Nothing can really take the place of the learning that takes place in the classroom, but I want to help in any way I can to help my students continue learning and not fall behind. I hope they continue to read every day. Since they don’t have their books and materials from school, I have gathered some resources and prepared some things that they can work on from home.

I emailed you a username and password sheet for your child that will give them access to several great online resources listed below that we use in the classroom that they can use at home.

None of these are required, but they can be very helpful to keep them somewhat up to speed so that when to do reconvene, we can continue at a higher level than we could otherwise.


Khan academy is a great resource. The lessons have videos that kids can play, pause, and re-watch as they are building on concepts and learning new concepts. I have assigned several lessons that your child will see when they log in (they can click on assignments at the top of the left panel if it doesn’t show up). They should do these in order, starting with “Division as equal groups” and move down the list as they complete each one. Some are videos, some are questions, and some are quizzes. I think they will enjoy doing this! The due date that they all show is March 27, but this is just the end of the school closure date. They probably won’t get through all of them.


Achieve 3000 is something they are very familiar with. It is a literacy program that gives them interesting, current articles to read and then asks them questions about the article. They know to go to the most current articles (the ones that have a gray background) and choose one of them to work on. They can also go to older articles that they have not read that they are interested in. It is important that they try their best on every question and can always refer back to the article if they don’t know the answer right away. It will give them a second try if they miss a question, but only the first responses count. Only article activities that they score 75% or higher on (on their first try) count toward increasing their reading level. Getting 75% or higher is much more important than racking up points.


I have prepared a couple of writing prompts in Galileo. When they log in they will click on “Take Test” (even though it’s not a test) and choose Narrative Writing or Opinion Writing. The passages are on the left and the prompt and the writing box are on the right. They can write a rough draft on another piece of paper and then type the final draft in the writing box. The things they should focus on are an introductory paragraph, 2-3 body paragraphs, and a concluding paragraph. I can see their responses and can add more if they finish both of them.


They will love this. We watch Mystery Doug videos in class, where students all over the United States send in science questions, and Doug answers them. They are all so interesting and the kids just love them and can’t wait for the new ones. They have pulled their most popular science lessons and are offering them for anyone to use for free, with no login required. Just head to mysteryscience.com/school-closure-planning and click on the 3rd grade link or scroll down to the 3rd grade lessons. They have already seen some of the mini-lesson videos (but may want to watch them again), but the full lessons will be new to them. Each full lesson has exploration videos and a hands-on activity that is designed to use simple supplies you likely already have at home. They can even do lessons from other grade levels that interest them.
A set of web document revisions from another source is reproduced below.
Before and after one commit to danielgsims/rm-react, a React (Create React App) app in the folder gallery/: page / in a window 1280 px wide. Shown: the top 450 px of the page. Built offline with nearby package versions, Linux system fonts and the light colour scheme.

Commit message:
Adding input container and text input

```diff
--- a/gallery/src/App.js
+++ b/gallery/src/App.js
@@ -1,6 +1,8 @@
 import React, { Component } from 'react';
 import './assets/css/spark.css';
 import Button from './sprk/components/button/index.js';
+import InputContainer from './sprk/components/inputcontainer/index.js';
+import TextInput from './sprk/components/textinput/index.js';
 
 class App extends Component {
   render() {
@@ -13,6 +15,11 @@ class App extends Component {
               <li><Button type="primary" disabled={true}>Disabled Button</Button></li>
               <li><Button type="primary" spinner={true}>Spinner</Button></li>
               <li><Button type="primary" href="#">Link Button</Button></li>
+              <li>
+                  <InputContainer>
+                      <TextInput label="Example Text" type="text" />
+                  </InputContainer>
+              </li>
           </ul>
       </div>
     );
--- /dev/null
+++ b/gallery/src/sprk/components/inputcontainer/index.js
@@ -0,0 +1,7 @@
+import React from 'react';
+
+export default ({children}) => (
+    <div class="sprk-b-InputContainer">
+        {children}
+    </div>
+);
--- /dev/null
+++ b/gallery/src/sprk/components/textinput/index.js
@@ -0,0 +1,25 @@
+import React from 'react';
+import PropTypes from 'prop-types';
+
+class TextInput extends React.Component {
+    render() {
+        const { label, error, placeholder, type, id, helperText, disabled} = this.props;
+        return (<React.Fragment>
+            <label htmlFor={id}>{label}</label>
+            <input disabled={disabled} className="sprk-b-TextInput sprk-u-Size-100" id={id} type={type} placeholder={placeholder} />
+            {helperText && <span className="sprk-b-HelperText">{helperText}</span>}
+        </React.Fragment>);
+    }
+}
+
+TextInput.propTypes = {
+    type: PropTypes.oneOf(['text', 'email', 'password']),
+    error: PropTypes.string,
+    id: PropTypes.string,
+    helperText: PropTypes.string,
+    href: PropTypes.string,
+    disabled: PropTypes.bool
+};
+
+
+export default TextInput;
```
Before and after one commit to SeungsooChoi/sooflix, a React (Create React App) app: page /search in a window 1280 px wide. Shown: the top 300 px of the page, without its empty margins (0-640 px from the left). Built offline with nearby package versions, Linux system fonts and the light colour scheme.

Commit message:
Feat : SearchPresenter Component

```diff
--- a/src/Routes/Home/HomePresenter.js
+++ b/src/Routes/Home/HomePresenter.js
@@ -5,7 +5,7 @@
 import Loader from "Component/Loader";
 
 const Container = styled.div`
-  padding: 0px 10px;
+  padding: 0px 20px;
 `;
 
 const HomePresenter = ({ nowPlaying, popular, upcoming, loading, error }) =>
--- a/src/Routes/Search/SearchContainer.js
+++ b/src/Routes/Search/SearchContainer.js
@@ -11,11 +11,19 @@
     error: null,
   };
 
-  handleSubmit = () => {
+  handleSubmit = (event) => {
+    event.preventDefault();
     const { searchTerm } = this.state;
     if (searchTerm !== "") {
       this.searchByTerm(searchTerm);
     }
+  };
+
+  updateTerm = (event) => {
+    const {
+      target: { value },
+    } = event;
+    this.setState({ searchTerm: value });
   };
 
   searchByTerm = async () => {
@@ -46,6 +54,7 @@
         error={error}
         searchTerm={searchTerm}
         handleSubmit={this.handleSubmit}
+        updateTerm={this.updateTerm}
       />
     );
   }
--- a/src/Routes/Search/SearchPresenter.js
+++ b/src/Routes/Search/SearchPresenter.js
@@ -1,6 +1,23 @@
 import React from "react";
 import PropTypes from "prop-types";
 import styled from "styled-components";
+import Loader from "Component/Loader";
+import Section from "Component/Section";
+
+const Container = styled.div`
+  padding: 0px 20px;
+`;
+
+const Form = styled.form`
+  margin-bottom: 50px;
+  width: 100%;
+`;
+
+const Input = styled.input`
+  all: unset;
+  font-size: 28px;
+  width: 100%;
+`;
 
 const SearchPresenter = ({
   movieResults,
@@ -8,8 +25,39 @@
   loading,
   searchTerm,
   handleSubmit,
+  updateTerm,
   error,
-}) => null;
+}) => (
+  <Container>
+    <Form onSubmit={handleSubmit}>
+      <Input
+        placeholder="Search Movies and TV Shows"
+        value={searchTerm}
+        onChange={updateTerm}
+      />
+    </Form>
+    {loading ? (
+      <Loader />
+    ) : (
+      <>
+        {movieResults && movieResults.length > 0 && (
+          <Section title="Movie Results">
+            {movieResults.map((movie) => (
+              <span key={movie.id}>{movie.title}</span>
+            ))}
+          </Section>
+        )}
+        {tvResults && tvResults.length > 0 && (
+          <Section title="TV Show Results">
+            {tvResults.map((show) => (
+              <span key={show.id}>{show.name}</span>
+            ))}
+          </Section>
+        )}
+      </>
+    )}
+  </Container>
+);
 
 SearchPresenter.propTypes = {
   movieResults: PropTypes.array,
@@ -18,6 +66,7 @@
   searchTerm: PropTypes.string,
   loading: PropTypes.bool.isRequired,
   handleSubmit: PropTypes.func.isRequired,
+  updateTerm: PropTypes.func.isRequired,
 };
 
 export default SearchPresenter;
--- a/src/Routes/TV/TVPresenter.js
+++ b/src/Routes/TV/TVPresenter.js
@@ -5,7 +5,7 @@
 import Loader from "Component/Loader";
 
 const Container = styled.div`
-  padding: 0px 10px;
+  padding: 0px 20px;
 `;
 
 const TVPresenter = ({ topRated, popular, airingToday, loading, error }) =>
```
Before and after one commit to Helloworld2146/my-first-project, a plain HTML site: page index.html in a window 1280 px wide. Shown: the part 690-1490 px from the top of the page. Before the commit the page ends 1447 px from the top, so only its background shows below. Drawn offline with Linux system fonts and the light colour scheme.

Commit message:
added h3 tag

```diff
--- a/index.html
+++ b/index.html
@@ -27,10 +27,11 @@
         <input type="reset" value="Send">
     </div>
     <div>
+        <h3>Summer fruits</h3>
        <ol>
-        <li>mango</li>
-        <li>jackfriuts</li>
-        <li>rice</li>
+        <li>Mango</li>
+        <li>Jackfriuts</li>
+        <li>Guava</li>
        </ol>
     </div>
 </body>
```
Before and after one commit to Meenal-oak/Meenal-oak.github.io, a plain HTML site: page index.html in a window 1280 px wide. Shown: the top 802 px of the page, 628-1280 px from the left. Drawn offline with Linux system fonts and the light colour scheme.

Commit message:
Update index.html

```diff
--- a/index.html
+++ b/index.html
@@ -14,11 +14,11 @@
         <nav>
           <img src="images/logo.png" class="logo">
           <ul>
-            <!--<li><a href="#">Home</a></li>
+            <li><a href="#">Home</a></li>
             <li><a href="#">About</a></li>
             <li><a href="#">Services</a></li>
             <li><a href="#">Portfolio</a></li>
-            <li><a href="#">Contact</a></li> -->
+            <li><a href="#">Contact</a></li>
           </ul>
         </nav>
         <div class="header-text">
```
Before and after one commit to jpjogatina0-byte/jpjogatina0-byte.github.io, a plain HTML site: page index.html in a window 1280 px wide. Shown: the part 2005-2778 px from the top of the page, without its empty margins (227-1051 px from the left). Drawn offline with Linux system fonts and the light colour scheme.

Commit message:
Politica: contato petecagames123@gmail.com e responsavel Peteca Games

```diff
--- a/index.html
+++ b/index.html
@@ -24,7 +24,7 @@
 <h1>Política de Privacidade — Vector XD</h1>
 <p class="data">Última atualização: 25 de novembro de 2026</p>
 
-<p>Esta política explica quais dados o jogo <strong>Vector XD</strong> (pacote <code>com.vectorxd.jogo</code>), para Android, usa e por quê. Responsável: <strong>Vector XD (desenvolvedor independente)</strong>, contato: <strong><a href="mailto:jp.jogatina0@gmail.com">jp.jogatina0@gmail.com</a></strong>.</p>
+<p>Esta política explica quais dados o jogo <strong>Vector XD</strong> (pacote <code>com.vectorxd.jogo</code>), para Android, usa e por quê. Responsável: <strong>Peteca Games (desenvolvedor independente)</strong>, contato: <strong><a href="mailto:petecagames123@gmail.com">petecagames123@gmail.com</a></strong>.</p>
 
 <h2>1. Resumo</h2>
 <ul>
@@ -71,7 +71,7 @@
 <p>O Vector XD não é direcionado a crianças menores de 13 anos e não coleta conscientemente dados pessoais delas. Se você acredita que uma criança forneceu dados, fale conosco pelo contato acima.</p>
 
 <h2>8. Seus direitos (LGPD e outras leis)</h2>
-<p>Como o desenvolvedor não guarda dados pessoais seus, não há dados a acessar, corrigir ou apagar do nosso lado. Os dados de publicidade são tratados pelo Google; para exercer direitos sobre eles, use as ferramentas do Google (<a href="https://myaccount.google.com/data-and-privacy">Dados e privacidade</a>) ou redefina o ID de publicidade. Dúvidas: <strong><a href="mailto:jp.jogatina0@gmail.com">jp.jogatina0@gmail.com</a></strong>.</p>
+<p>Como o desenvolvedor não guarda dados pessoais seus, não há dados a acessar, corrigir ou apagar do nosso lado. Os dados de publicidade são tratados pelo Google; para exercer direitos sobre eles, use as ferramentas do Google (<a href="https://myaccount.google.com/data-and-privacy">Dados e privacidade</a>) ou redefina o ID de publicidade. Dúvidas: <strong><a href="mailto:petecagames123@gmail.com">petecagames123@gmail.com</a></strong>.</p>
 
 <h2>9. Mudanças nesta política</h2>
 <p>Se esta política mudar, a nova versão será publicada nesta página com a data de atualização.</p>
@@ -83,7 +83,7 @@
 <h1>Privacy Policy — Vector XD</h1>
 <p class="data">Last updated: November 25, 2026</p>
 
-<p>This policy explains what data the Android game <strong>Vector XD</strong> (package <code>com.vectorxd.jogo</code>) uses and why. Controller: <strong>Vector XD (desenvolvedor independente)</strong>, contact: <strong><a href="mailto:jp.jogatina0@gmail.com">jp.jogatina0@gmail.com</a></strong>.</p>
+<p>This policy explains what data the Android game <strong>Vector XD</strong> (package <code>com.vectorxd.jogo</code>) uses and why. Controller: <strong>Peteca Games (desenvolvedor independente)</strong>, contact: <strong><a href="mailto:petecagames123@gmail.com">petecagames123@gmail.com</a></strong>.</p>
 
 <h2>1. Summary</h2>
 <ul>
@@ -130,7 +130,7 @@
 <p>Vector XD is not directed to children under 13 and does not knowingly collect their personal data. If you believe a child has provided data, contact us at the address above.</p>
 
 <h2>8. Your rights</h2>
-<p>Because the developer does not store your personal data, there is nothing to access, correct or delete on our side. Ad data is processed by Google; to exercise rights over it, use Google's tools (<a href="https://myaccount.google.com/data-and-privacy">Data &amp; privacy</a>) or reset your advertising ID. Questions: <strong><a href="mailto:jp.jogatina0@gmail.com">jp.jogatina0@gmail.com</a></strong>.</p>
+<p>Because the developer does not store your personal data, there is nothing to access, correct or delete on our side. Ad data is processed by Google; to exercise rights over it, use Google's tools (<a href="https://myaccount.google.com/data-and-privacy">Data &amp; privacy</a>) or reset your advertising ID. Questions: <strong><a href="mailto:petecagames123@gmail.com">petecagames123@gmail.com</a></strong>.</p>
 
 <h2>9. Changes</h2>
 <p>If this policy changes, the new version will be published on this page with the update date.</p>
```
When students have extra time in class after finishing assignments, etc, they have been designing 3D objects on Tinkercad to print on our 3D printer. They are welcome to work on these at home. If they haven’t started, they can click on Learn in the top right, then Starters and Lessons to do the tutorials.

If I find other resources that may be helpful throughout the next 2 weeks, I will pass them along, but this should be plenty to keep them busy.

Please tell your third graders that I miss them so much, give them a hug from me, and tell them I can’t wait to be with them again.

If you have any questions about anything, please don’t hesitate to ask.

Take care of yourselves, and enjoy this time with your amazing kids!